Big Spring in Howard County, Texas — The American South (West South Central)
 

Big Spring State Park on Route of Old Comanche War Trail

 
 
Big Spring State Park on Route of Old Comanche War Trail Marker image. Click for full size.
By Richard Denney, April 18, 2014
1. Big Spring State Park on Route of Old Comanche War Trail Marker
Inscription. For Comanche war parties, about 1750 to 1875, the Big Spring was an oasis. Here paths from northeast, north and northwest twined into the War Trail that led to San Antonio and other Texas points, and down into Mexico. At the Big Spring, parties from far away as the Arkansas Valley could rest their horses. At this point on return trips northward, their weary captives might find water, rest, and possibly food.

The Comanches harassed settlements, robbing and burning stores, mills, farms, ranches; killing men and capturing women and children to be held for ransom, slavery, or adoption into the tribe.

The War Trail was well marked, for warriors took on their long expeditions numerous pack and riding horses, hordes of dogs, and their women and children to wait upon the men and assist in the looting.

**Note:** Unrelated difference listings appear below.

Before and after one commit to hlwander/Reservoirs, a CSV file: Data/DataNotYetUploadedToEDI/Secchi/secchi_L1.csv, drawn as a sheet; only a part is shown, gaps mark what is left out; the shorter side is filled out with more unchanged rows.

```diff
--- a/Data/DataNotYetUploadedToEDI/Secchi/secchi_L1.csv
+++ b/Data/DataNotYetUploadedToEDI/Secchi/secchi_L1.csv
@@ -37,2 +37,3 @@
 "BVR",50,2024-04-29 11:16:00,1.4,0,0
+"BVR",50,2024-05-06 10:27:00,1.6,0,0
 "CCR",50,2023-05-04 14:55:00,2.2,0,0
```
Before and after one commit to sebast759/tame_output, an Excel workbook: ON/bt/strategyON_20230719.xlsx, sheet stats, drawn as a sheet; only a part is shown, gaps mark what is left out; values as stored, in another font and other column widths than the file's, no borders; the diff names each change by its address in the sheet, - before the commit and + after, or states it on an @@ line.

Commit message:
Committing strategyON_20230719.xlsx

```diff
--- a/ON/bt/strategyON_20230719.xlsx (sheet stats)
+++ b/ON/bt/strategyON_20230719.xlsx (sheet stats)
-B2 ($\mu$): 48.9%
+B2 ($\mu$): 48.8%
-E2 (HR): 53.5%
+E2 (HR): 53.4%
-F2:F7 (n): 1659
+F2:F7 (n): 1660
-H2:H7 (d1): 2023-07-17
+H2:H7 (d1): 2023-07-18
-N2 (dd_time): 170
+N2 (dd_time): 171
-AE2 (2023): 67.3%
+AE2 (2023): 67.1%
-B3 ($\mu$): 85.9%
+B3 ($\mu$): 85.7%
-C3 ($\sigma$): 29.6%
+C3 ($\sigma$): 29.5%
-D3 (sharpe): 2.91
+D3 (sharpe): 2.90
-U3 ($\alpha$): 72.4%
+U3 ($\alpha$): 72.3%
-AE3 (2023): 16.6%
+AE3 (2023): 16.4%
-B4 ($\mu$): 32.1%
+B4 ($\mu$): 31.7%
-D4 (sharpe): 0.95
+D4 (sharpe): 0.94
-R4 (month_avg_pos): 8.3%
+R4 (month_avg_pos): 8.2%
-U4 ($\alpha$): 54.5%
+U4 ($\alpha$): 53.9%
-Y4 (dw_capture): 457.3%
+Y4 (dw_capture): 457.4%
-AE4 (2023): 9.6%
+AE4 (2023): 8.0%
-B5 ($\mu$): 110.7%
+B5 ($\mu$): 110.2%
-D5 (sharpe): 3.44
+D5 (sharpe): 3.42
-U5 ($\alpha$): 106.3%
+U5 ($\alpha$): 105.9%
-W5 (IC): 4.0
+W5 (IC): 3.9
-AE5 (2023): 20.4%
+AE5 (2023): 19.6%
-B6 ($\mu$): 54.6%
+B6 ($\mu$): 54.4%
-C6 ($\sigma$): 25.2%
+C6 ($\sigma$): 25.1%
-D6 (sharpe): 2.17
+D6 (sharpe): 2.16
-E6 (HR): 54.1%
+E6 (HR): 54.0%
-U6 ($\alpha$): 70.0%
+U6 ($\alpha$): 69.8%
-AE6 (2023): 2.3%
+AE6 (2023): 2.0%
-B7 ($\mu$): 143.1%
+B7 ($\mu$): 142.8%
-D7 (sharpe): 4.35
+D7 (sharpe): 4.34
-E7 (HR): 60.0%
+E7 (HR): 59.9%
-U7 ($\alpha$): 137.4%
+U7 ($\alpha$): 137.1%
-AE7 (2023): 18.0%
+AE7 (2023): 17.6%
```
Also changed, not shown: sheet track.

Indians in the Civil War years, 1861-1865, had much freedom to invade Texas. By 1866 they were selling to New Mexico traders thousands of cattle stolen from Texas ranchmen. Most of the Comanches were put on reservations in 1875. Afterward their old trails were used by white settlers and by hunting parties on special leave. In 1881 a hunting party attacked builders on the T. & P. Railroad working near here. Incise on base: Early travel, communication and transportation series
Erected by Moody Foundation
Big Spring State Park on Route of Old Comanche War Trail Marker image. Click for full size.
By Richard Denney, April 18, 2014
2. Big Spring State Park on Route of Old Comanche War Trail Marker
Marker is visible, on right, as you enter park.
1966
 
Erected 1966 by State Historical Survey Committee and the Moody Foundation. (Marker Number 12670.)
 
Marker series. This marker is included in the Comanche Trail into Mexico marker series.
 
Location. 32° 13.762′ N, 101° 28.904′ W. Marker is in Big Spring, Texas, in Howard County. Marker can be reached from State Park Road 8 west of West Marcy Drive (County Route 700), on the right when traveling west. Touch for map. Marker is located in parking area at the entrance to Big Spring State Park. Marker is in this post office area: Big Spring TX 79720, United States of America.
 
Other nearby markers. At least 8 other markers are within 2 miles of this marker, measured as the crow flies. Route of Marcy’s Trail (approx. 0.8 miles away); First Christian Church (approx. 1.5 miles away); Big Spring School District (approx. 1.5 miles away); First National Bank in Big Spring (approx. 1.5 miles away); Potton House (approx. 1.6 miles away); Settles Hotel (approx. 1.7 miles away); A Historical Big Spring Meat Market (approx. 1.7 miles away); Big Spring Hardware Company (approx. 1.7 miles away). Touch for a list and map of all markers in Big Spring.
 
Related marker. Click here for another marker that is related to this marker.
 
Also see . . .
Panorama from Scenic Mountain image. Click for full size.
By Richard Denney
3. Panorama from Scenic Mountain
Gelo & Pate in their book, Texas Indian Trails, relate that Comanche elders today recall ancestors approaching from the north knew to look for two hills rising on either side of the springs (Big Springs). Those hills are now called South Mountain and Scenic Mountain, the latter now being part of Big Springs State Park. Panorama is from top of Scenic Mountain.
 Big Spring State Park. Texas Parks and Wildlife Department (Submitted on April 30, 2014.) 
 
Categories. Native Americans
 
View of South Mountain image. Click for full size.
By Richard Denney, April 18, 2014
4. View of South Mountain
View of South Mountain in the distance, from the top of Scenic Mountain, in the park.
 
 
Credits. This page was last revised on June 16, 2016. This page originally submitted on April 29, 2014, by Richard Denney of Austin, Texas. This page has been viewed 479 times since then and 96 times this year. Photos:   1, 2, 3, 4. submitted on April 29, 2014, by Richard Denney of Austin, Texas. • Bernard Fisher was the editor who published this page.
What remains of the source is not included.